● **DIRECTIONS**: Among the entries that follow, how many lines contain the string "import"? Answer with that number only.

● **Stored dataset items**:
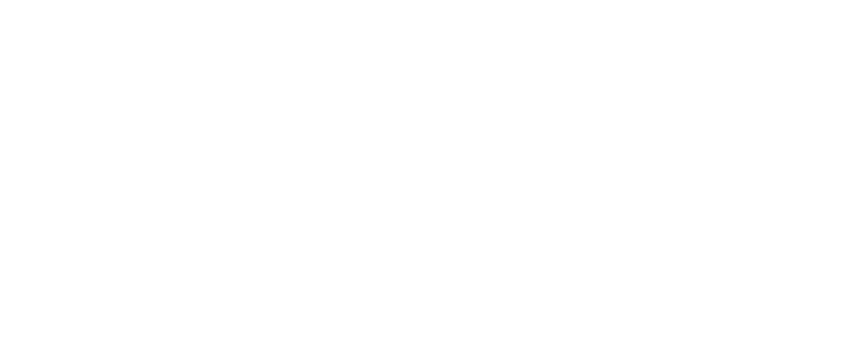
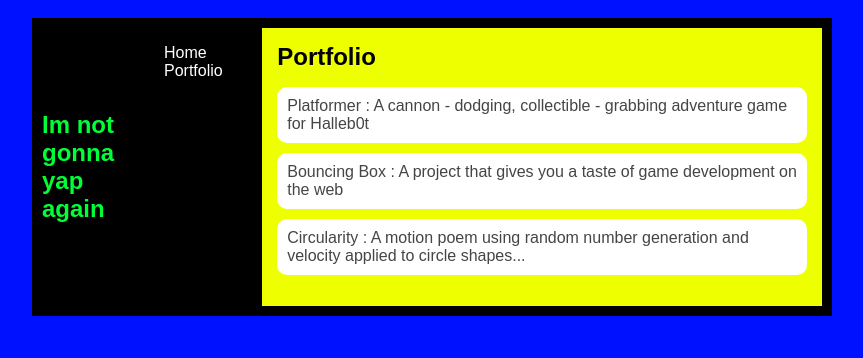
Before and after one commit to Chad-77/Chad-77.github.io, a plain HTML site: page portfolio.html in a window 1280 px wide. Shown: the whole page, without its empty margins (208-1071 px from the left). Drawn offline with Linux system fonts and the light colour scheme.

Commit message:
add portfolio.html file

```diff
--- a/portfolio.html
+++ b/portfolio.html
@@ -0,0 +1,34 @@
+<!DOCTYPE HTML>
+<html>
+    <head>
+        <link rel="stylesheet" href="style.css">
+        <title>This is the portfolio section i guess </title>
+    </head>
+    <body>
+      <div id="all-contents">
+        <nav>
+            <h1>Im not gonna yap again</h1>
+            <ul id="nav-ul">
+                <li class="nav-li">
+                    <a class="nav-a" href="index.html">Home</a>
+                </li>
+                <li class="nav-li">
+                    <a class="nav-a" href="portfolio.html">Portfolio</a>
+                </li>
+            </ul>
+             <!-- Nav stuff here...-->
+                <main>
+            <div class="content">
+                <h1>Portfolio</h1>
+                <ul id="portfolio">
+                    <li><a href="projects/platformer/">Platformer : A cannon - dodging, collectible - grabbing adventure game for Halleb0t</a></li>
+                    <li><a href="projects/bouncing-box/">Bouncing Box : A project that gives you a taste of game development on the web </a></li>
+                    <li><a href="projects/circularity/">Circularity : A motion poem using random number generation and velocity applied to circle shapes...</a></li>
+                </ul>
+            </div>
+        </main>
+        </nav>
+
+      </div>
+    </body>
+</html>
--- a/style.css
+++ b/style.css
@@ -1,5 +1,5 @@
 body {
-    background: rgb(20, 200, 255);
+    background: rgb(0, 17, 255);
     color: rgb(0, 0, 0);
     padding: 10px;
     font-family: arial;
@@ -11,7 +11,7 @@
 
 /* navigation menu */
 nav {
-    background: rgb(239, 80, 41);
+    background: rgb(0, 0, 0);
    margin: 0 auto;
    margin-bottom: 20px;
     display: flex;
@@ -20,7 +20,7 @@
 h1 {
     display: flex;
     align-items: center;
-    color: white;
+    color: rgb(0, 255, 55);
     flex: 1;
     margin: 0;
 }
@@ -38,7 +38,7 @@
 
 /* main container area beneath menu */
 main {
-    background: rgb(245, 238, 219);
+    background: rgb(238, 255, 0);
     display: flex;
 }
 .sidebar {
@@ -61,3 +61,28 @@
 h2, h3 {
     margin: 0px;
 }
+/* portfolio styles */
+.content h1 {
+    color: black;
+}
+
+#portfolio {
+    list-style-type: none;
+    padding-left: 0;
+}
+
+#portfolio li {
+    background: #fff;
+    padding: 10px;
+    border-radius: 10px;
+    margin-bottom: 10px;
+}
+
+#portfolio li:hover {
+    background: #eee;
+}
+
+#portfolio a {
+    text-decoration: none;
+    color: #454545;
+}
```
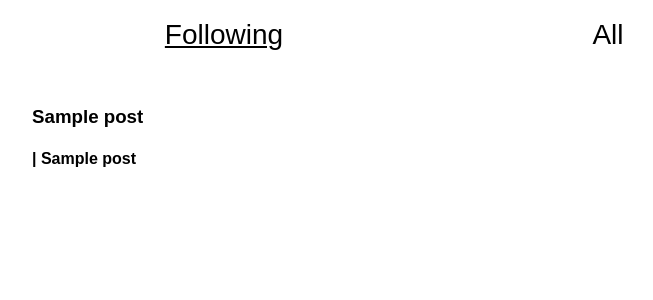
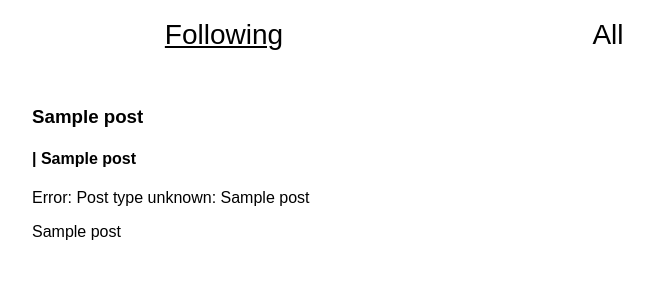
Before and after one commit to NotLawson/seqwrc, a Flask app: template templates/feed.html in a window 1280 px wide. Shown: the part 456-756 px from the top of the page, without its empty margins (224-877 px from the left). Run offline with Flask 3, Linux system fonts and the light colour scheme; the template is opened without the code that fills it: most values are stand-ins (such as "Sample title", 1, 10 or a date in 2020); some libraries are stand-ins or nearby versions.

Commit message:
catch unknown post types, fix minor templating error

```diff
--- a/templates/feed.html
+++ b/templates/feed.html
@@ -13,7 +13,7 @@
 <br><br>
 <div class="full" id="following">
     {% for post in following %}
-    <div class="post" id="post[0]">
+    <div class="post" id="{{ post[0] }}">
         {% set post_user = get_user_id(post[1]) %}
         <h3>{{ post[2] }}</h3>
         <h4><a href="/profiles/{{ post_user[1] }}">{{ post_user[4] }}</a>  |  {{ post[2] }}</h4>
@@ -30,13 +30,17 @@
         {% set content = json.loads(post[3]) %}
         <p>{{content["date"]}} | {{content["time"]}}</p>
         <p>{{content["description"]}}</p>
+
+        {% else %}
+        <p>Error: Post type unknown: {{ post[6] }}</p>
+        <p>{{ post[3] }}</p>
         {% endif %}
     </div>
     {% endfor %}
 </div>
 <div class="full" id="all" hidden>
     {% for post in all %}
-    <div class="post" id="post[0]">
+    <div class="post" id="{{ post[0] }}">
         {% set post_user = get_user_id(post[1]) %}
         <h3>{{ post[2] }}</h3>
         <h4><a href="/profiles/{{ post_user[1] }}">{{ post_user[4] }}</a>  |  {{ post[2] }}</h4>
@@ -53,6 +57,10 @@
         {% set content = json.loads(post[3]) %}
         <p>{{content["date"]}} | {{content["time"]}}</p>
         <p>{{content["description"]}}</p>
+
+        {% else %}
+        <p>Error: Post type unknown: {{ post[6] }}</p>
+        <p>{{ post[3] }}</p>
         {% endif %}
     </div>
     {% endfor %}
```
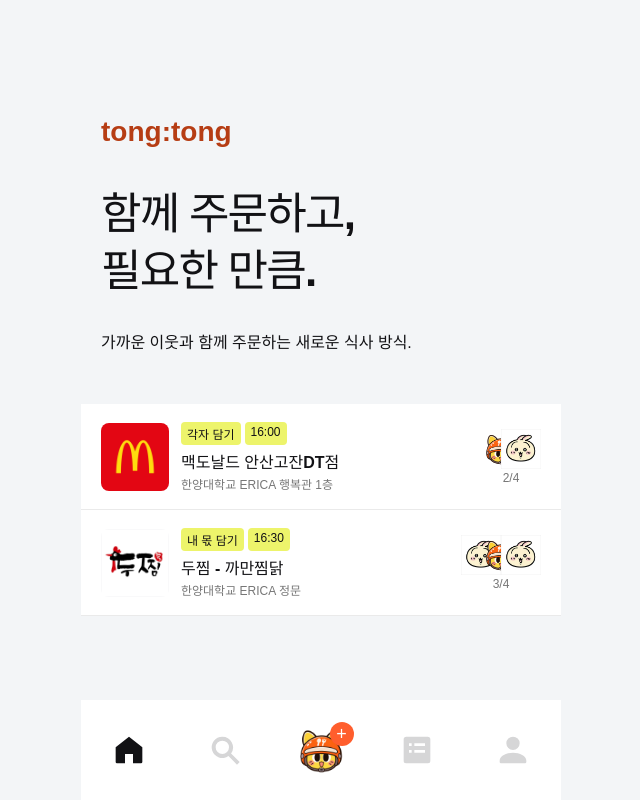
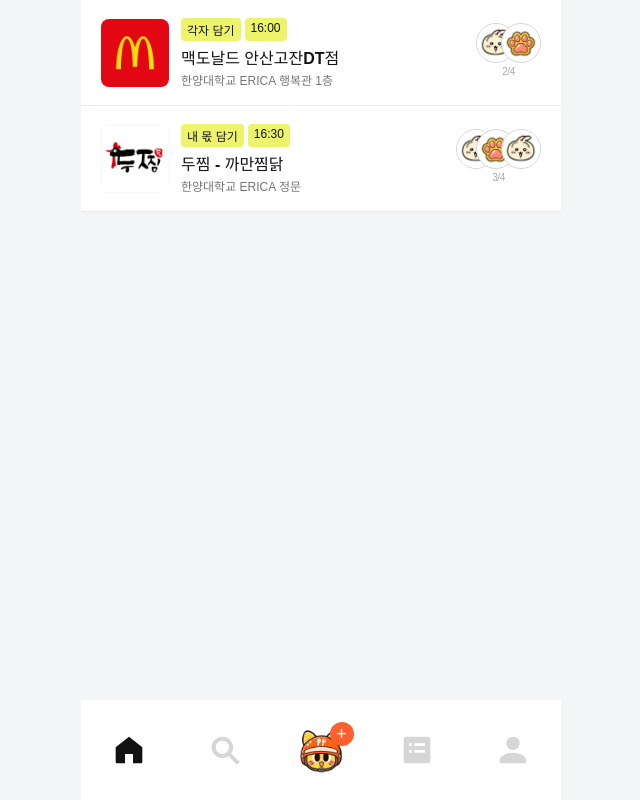
Before and after one commit to team-tongtong/tongtong-frontend, a React (Vite) app: page / in a window 1280 px wide. Shown: the whole page, without its empty margins (319-959 px from the left). Built offline with nearby package versions, Linux system fonts and the light colour scheme; a web font is replaced by a local one.

Commit message:
fix(home): 임시 소개 영역 제거 및 모집방 참여자 표시 수정 (#5)

```diff
--- a/src/components/group-order/GroupOrderListItem.module.css
+++ b/src/components/group-order/GroupOrderListItem.module.css
@@ -45,15 +45,21 @@
 .name {
   font-size: 16px;
 }
-.spot,
-.members {
+.spot {
   font-size: 12px;
   color: var(--tt-text-secondary);
 }
 .members {
   display: grid;
   justify-items: center;
-  gap: var(--tt-space-2);
+  flex: none;
+  gap: 3px;
+  margin-block-end: 4px;
+  color: var(--tt-text-disabled);
+  font-size: 10px;
+  font-weight: 400;
+  line-height: 12px;
+  letter-spacing: -0.05em;
 }
 .avatars {
   display: flex;
@@ -61,8 +67,14 @@
 .avatars img {
   width: 40px;
   height: 40px;
-  object-fit: contain;
+  object-fit: cover;
+  border: 1px solid var(--tt-border-default);
+  border-radius: 50%;
+  background: var(--tt-surface-default);
 }
 .avatars img + img {
   margin-inline-start: -20px;
 }
+.avatars img + img:last-child {
+  margin-inline-start: -15px;
+}
--- a/src/pages/HomePage.module.css
+++ b/src/pages/HomePage.module.css
@@ -1,22 +1,5 @@
-.container {
-  padding-block: 80px;
-  padding-inline: var(--tt-page-gutter);
-}
-.brand {
-  color: var(--color-primary);
-  font-size: 28px;
-  font-weight: 800;
-}
-.container h1 {
-  font-size: clamp(32px, 8vw, 44px);
-  line-height: 1.3;
-  letter-spacing: -0.04em;
-}
-.container p {
-  line-height: 1.7;
-}
 .rooms {
-  margin: var(--tt-space-48) calc(0px - var(--tt-page-gutter)) 0;
+  margin: 0;
   padding: 0;
   list-style: none;
 }
--- a/src/pages/HomePage.tsx
+++ b/src/pages/HomePage.tsx
@@ -6,14 +6,7 @@ import styles from './HomePage.module.css'
 export function HomePage() {
   const [selectedRoomId, setSelectedRoomId] = useState<string | null>(null)
   return (
-    <main className={styles.container}>
-      <p className={styles.brand}>tong:tong</p>
-      <h1>
-        함께 주문하고,
-        <br />
-        필요한 만큼.
-      </h1>
-      <p>가까운 이웃과 함께 주문하는 새로운 식사 방식.</p>
+    <main aria-label="홈">
       <ul className={styles.rooms} aria-label="모집방 목록">
         {sampleGroupOrders.map((room) => (
           <li key={room.id}>
--- a/src/pages/sampleGroupOrders.ts
+++ b/src/pages/sampleGroupOrders.ts
@@ -1,7 +1,7 @@
 import type { GroupOrderSummary } from '@/components/group-order/GroupOrderListItem'
 import mcdonalds from '@/assets/logo-mcdonalds.png'
 import ddukzzim from '@/assets/logo-ddukzzim.png'
-import cat from '@/assets/character-cat-face.png'
+import paw from '@/assets/character-paw.png'
 import rabbit from '@/assets/character-rabbit-face.png'
 
 export const sampleGroupOrders: GroupOrderSummary[] = [
@@ -14,7 +14,7 @@ export const sampleGroupOrders: GroupOrderSummary[] = [
     pickupSpot: '한양대학교 ERICA 행복관 1층',
     participants: 2,
     capacity: 4,
-    avatars: [cat, rabbit],
+    avatars: [rabbit, paw],
   },
   {
     id: 'sample-2',
@@ -25,6 +25,6 @@ export const sampleGroupOrders: GroupOrderSummary[] = [
     pickupSpot: '한양대학교 ERICA 정문',
     participants: 3,
     capacity: 4,
-    avatars: [rabbit, cat, rabbit],
+    avatars: [rabbit, paw, rabbit],
   },
 ]
```
Also changed, not shown: src/assets/character-paw.png (added), src/assets/character-rabbit-face.png.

● **FINISHED EXERCISE**: 7